August 2nd, 2008After hearing that the fire restrictions were being lifted on Aug 1st, 2008 my friend, Sean, and I decided to hike up Mt. Adams. After doing some research right here on SummitPost we decided to do the South Spur route. We figured we would get up early on Saturday and day hike the route. Due to pure laziness we didn't get on the road until 0510. We hit the ranger station to get the volcano pass and continued on up to Cold Springs Camp Ground. Sean apparently thought I was driving too fast on the one lane dirt road but we made it unscathed. After parking we set off on the trail. Well, it turned out we were on the wrong trail and I had to use the GPS to get us back on the right track. After that minor set back we were moving pretty good. I think we covered the first 2.5 miles in about a hour. The trail was well marked and as soon the real elevation climbing began we were guided by rock piles with 4x4's sticking out of the top.

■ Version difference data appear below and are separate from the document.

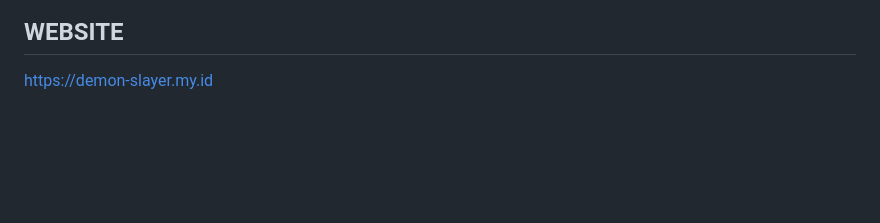
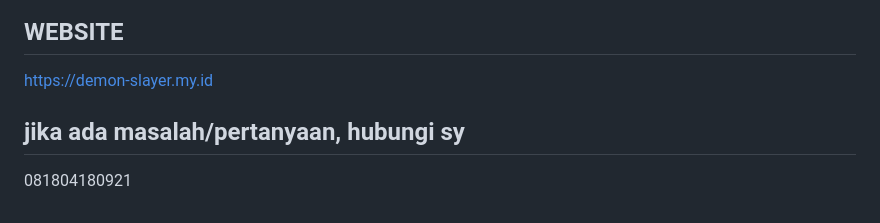
Before and after one commit to nferdy/Responsi2_DemonSlayer_PemwebShiftC, a Markdown page: README.md, the part around the change. Drawn GitHub-style; blank space fills up the shorter version.

Commit message:
Update README.md
nambah info akun

```diff
--- a/README.md
+++ b/README.md
@@ -86,3 +86,6 @@ password: password
 
 ## WEBSITE
 https://demon-slayer.my.id
+
+## jika ada masalah/pertanyaan, hubungi sy
+081804180921
```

We continued up the volcanic rock which was steep but easy. There were some tents right at 8000 ft and we saw a group of about 6 ahead of us on the trail. At this point we were feeling good and encouraged to see some other people on the trail because we started to feel as though we started WAY too late. We hit the glacier zone at around 1030 and over took the group we saw earlier. I put on my crampons and got out the ice axe. Sean had decided to go on this hike even though he didn't have any gear. Needless to say, he didn't have crampons.(or boots, ice axe, gloves, etc.) I gave him my trekking poles so he could have some balance on the snow.
This is where the real uphill hiking begins. It's basically snow and ice with holes melted in for over three thousand feet. The angle varied between 15 and 35 degrees. Even on the steep parts a fall wouldn't have been too dangerous because of how the snow was melted with huge diviots in it.

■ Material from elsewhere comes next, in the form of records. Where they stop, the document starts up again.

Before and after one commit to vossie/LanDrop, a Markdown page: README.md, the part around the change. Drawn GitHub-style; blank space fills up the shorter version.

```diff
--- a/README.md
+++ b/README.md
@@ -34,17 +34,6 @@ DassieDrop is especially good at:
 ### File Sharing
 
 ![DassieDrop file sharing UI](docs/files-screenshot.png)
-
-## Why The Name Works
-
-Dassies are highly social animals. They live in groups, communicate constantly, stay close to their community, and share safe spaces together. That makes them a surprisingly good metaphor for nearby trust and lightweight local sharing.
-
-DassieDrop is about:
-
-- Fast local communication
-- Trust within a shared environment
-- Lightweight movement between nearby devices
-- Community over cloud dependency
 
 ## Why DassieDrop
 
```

We were passing people all the way up. I couldn't believe how big some of the bags were I saw people carrying up toward the summit. I would imagine a lot more people would have kept going up if they weren't carrying their kitchen sinks. Anyway, we wound up with three guys that were climbing about the same speed. Sean was having a really tough time without crampons and his legs were locking up. He sat down during a rest and said he was going to stop and wait for me on the way back. I gave him some advil and he drank some water and was suddenly good to go again. Another few hundred feet and we hit 11k and I started feeling like crap. A little nausea and a headache. I took some advil and pushed on. By the time we hit Piker's Peak both of us felt great. Advil is apparently a wonder drug. Ha. The wind was really blowing so we geared up and moved on.
We passed over some dirt and crossed a EXTREMELY annoying ice field with the final summit hill looming over us. I believe this ice area was one of the worst walking enviroments known to man. Well, maybe not that bad but it sucked. Every step was a real risk of a broken ankle or a nasty fall. Remember, Sean had regular shoes on. Ok, once that nightmare was behind us we started up the final hill. It's about 800 feet up through loose rock and soup mud. It was tough but we made it with two of our climbing buddies at 1357. We took some pics and looked around for the register which I found in a metal box on the south side of the hut.
Sean didn't have any gear and only low-top hiking shoes and a ten dollar jacket. It's pretty impressive that he made it up to the summit. As he was passing people that were "geared out" heading back down because it was too tough I saw that hiking/climbing is about doing what you want to do. Gear helps and is necessary sometimes but it's more about what you want to accomplish. Anyway, great job to Sean who was one of about 10 people to make it up that day. I'm guessing about 30-40 tried.
By this time we were both cold. Our thermometers read in the low thirties and there was about 30 kts wind. Time to go. After getting down the summit hill and crossing the devils joke (ice field) we hit Pikers Peak. This is where the fun began. We glissaded down from Pikers to the bottom of the glacier area at 100 meters at a time. I think we dropped about 3-4k feet in an hour. It was awesome.
[img:427860:aligncenter:medium:The last glissade of the day.]
When the fun was over it was another couple of miles of walking which we covered in about 45 minutes. The last half mile lasted forever. We arrived at the car at 1730 and prepared for our drive back to Hood River, OR. It was a successful day. We achieved the summit and stayed safe. The next day Sean was at REI buying gear for future trips!